**Assignment**: Leave the images behind and copy every record exactly.

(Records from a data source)

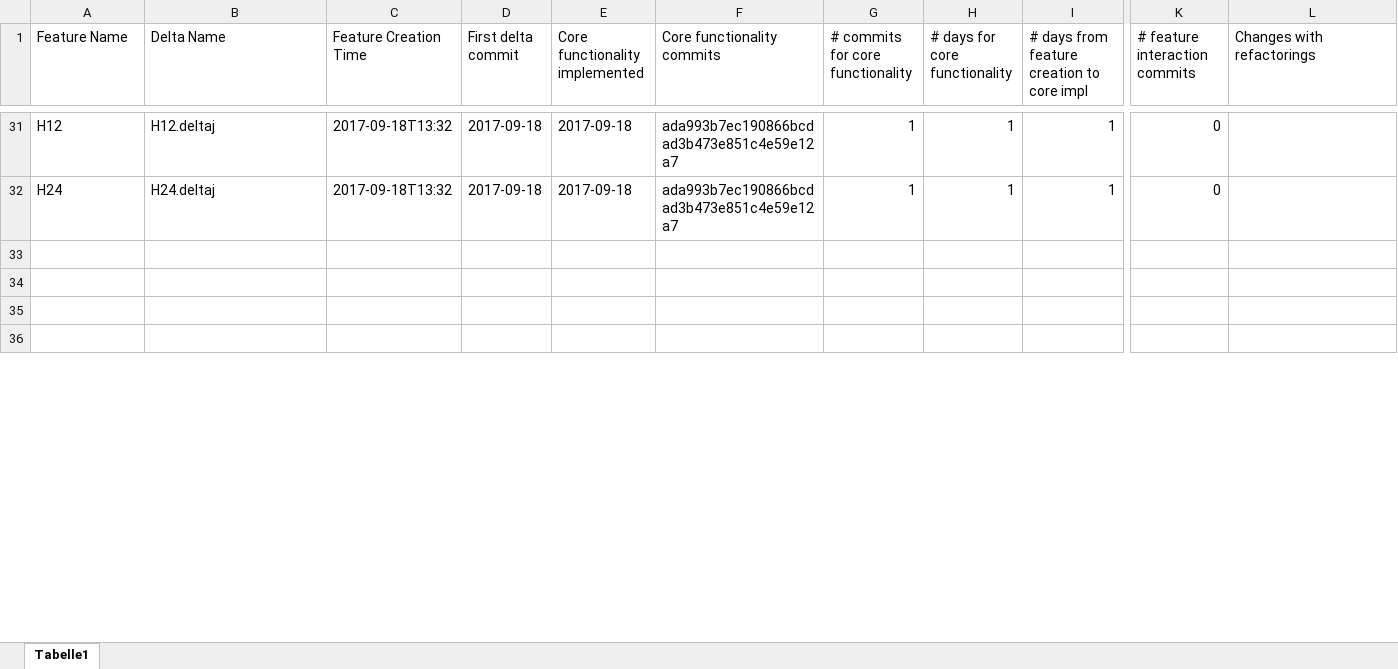
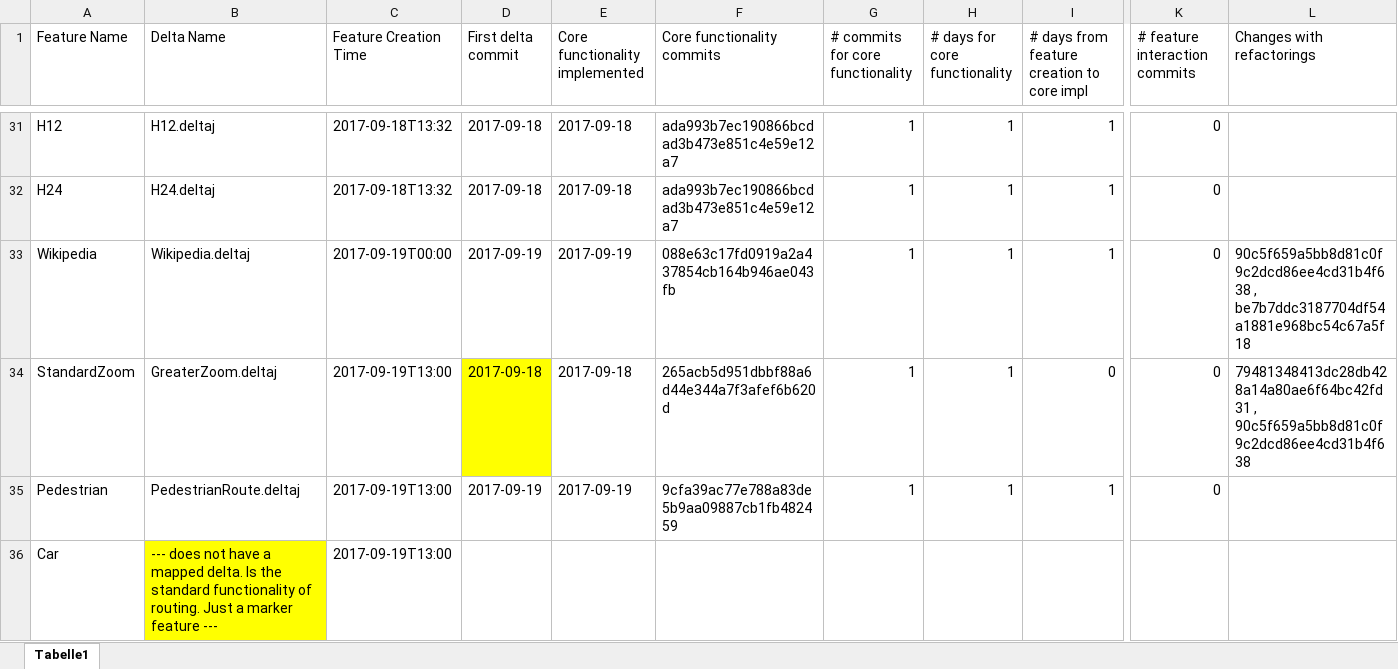
Before and after one commit to TUBS-ISF/NaviSPL, an Excel workbook: statistics/development_time.xlsx, sheet Tabelle1, drawn as a sheet; only a part is shown, gaps mark what is left out; values as stored, in another font and other column widths than the file's, no borders; rows hold the shown columns only; the diff covers the shown part only; the diff names each change by its address in the sheet, - before the commit and + after, or states it on an @@ line.

Commit message:
statistics until Sept 19

```diff
--- a/statistics/development_time.xlsx (sheet Tabelle1)
+++ b/statistics/development_time.xlsx (sheet Tabelle1)
-row 33: (empty)
+row 33: Wikipedia | Wikipedia.deltaj | 2017-09-19T00:00 | 2017-09-19 | 2017-09-19 | 088e63c17fd0919a2a437854cb164b946ae043fb | 1 | 1 | 1 | 0 | 90c5f659a5bb8d81c0f9c2dcd86ee4cd31b4f638 , be7b7ddc3187704df54a1881e968bc54c67a5f18
-row 34: (empty)
+row 34: StandardZoom | GreaterZoom.deltaj | 2017-09-19T13:00 | 2017-09-18 | 2017-09-18 | 265acb5d951dbbf88a6d44e344a7f3afef6b620d | 1 | 1 | 0 | 0 | 79481348413dc28db428a14a80ae6f64bc42fd31 , 90c5f659a5bb8d81c0f9c2dcd86ee4cd31b4f638
-D34 fill: none
+D34 fill: #FFFF00
-row 35: (empty)
+row 35: Pedestrian | PedestrianRoute.deltaj | 2017-09-19T13:00 | 2017-09-19 | 2017-09-19 | 9cfa39ac77e788a83de5b9aa09887cb1fb482459 | 1 | 1 | 1 | 0
-row 36: (empty)
+row 36: Car | --- does not have a mapped delta. Is the standard functionality of routing. Just a marker feature --- | 2017-09-19T13:00
-B36 fill: none
+B36 fill: #FFFF00
```
Also changed, not shown: 47 edited cells and cell formats elsewhere in this sheet.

**Task output**:
Before and after one commit to TUBS-ISF/NaviSPL, an Excel workbook: statistics/development_time.xlsx, sheet Tabelle1, drawn as a sheet; only a part is shown, gaps mark what is left out; values as stored, in another font and other column widths than the file's, no borders; rows hold the shown columns only; the diff covers the shown part only; the diff names each change by its address in the sheet, - before the commit and + after, or states it on an @@ line.

Commit message:
statistics until Sept 19

```diff
--- a/statistics/development_time.xlsx (sheet Tabelle1)
+++ b/statistics/development_time.xlsx (sheet Tabelle1)
-row 33: (empty)
+row 33: Wikipedia | Wikipedia.deltaj | 2017-09-19T00:00 | 2017-09-19 | 2017-09-19 | 088e63c17fd0919a2a437854cb164b946ae043fb | 1 | 1 | 1 | 0 | 90c5f659a5bb8d81c0f9c2dcd86ee4cd31b4f638 , be7b7ddc3187704df54a1881e968bc54c67a5f18
-row 34: (empty)
+row 34: StandardZoom | GreaterZoom.deltaj | 2017-09-19T13:00 | 2017-09-18 | 2017-09-18 | 265acb5d951dbbf88a6d44e344a7f3afef6b620d | 1 | 1 | 0 | 0 | 79481348413dc28db428a14a80ae6f64bc42fd31 , 90c5f659a5bb8d81c0f9c2dcd86ee4cd31b4f638
-D34 fill: none
+D34 fill: #FFFF00
-row 35: (empty)
+row 35: Pedestrian | PedestrianRoute.deltaj | 2017-09-19T13:00 | 2017-09-19 | 2017-09-19 | 9cfa39ac77e788a83de5b9aa09887cb1fb482459 | 1 | 1 | 1 | 0
-row 36: (empty)
+row 36: Car | --- does not have a mapped delta. Is the standard functionality of routing. Just a marker feature --- | 2017-09-19T13:00
-B36 fill: none
+B36 fill: #FFFF00
```
Also changed, not shown: 47 edited cells and cell formats elsewhere in this sheet.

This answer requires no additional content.